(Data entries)
Segment Open
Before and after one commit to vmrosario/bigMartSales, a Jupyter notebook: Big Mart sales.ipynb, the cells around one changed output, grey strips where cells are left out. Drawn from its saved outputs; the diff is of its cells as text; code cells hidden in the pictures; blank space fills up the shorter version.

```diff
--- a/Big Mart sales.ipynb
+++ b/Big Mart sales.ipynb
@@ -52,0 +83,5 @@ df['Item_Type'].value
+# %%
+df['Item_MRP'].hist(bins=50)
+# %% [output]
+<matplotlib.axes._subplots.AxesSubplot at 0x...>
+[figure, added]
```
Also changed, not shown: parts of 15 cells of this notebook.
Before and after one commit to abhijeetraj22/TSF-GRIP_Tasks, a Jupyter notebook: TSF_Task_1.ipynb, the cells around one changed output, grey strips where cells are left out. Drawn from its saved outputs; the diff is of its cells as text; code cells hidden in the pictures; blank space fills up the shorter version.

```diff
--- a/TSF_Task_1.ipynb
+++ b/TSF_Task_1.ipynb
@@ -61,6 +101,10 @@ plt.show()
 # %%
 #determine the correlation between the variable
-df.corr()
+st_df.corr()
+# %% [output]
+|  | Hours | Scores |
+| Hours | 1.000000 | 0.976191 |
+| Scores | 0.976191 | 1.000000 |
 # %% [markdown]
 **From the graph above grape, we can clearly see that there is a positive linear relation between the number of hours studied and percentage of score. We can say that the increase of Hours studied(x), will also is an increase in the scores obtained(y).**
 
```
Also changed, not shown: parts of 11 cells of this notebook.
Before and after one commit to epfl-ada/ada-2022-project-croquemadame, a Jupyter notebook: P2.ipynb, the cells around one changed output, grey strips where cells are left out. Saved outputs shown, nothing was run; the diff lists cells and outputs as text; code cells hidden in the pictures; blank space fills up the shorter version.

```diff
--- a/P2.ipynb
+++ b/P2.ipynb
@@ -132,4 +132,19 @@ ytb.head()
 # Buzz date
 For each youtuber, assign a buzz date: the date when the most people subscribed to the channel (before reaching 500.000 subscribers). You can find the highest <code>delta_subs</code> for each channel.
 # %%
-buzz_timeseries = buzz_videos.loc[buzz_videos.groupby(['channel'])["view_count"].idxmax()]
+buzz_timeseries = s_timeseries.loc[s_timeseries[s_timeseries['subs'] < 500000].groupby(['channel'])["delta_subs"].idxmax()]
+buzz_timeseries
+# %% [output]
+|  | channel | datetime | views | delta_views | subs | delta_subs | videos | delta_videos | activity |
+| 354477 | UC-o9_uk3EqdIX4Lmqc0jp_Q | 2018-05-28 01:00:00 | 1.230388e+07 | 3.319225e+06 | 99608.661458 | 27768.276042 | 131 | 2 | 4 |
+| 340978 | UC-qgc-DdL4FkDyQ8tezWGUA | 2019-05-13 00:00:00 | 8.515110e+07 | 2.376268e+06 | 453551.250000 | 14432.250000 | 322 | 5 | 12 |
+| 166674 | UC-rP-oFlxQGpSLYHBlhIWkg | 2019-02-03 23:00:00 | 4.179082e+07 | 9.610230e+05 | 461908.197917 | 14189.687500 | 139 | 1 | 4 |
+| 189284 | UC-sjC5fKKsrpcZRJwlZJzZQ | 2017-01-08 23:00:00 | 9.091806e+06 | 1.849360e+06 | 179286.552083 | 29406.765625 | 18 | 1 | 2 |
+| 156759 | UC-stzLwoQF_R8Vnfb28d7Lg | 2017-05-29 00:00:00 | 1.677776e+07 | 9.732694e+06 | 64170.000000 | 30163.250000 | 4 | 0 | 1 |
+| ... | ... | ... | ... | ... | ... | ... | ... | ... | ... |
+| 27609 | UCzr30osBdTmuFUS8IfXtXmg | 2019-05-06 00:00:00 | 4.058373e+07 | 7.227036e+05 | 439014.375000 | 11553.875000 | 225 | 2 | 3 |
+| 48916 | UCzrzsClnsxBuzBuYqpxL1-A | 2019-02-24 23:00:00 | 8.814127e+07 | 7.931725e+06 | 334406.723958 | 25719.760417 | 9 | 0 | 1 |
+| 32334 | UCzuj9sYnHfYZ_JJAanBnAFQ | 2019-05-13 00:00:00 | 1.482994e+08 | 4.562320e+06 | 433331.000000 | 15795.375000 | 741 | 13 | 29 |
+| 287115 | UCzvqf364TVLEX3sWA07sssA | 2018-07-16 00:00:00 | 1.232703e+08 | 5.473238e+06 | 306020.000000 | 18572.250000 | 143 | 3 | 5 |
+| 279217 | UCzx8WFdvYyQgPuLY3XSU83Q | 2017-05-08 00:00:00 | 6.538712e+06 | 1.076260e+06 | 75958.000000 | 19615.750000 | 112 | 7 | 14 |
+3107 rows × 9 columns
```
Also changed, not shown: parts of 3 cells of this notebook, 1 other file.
Segment Closed
HOW TO COMPLETE THIS TASK:
Across the data above, count every line with "notebook" in it and write only the total.

EXPECTED OUTPUT:
6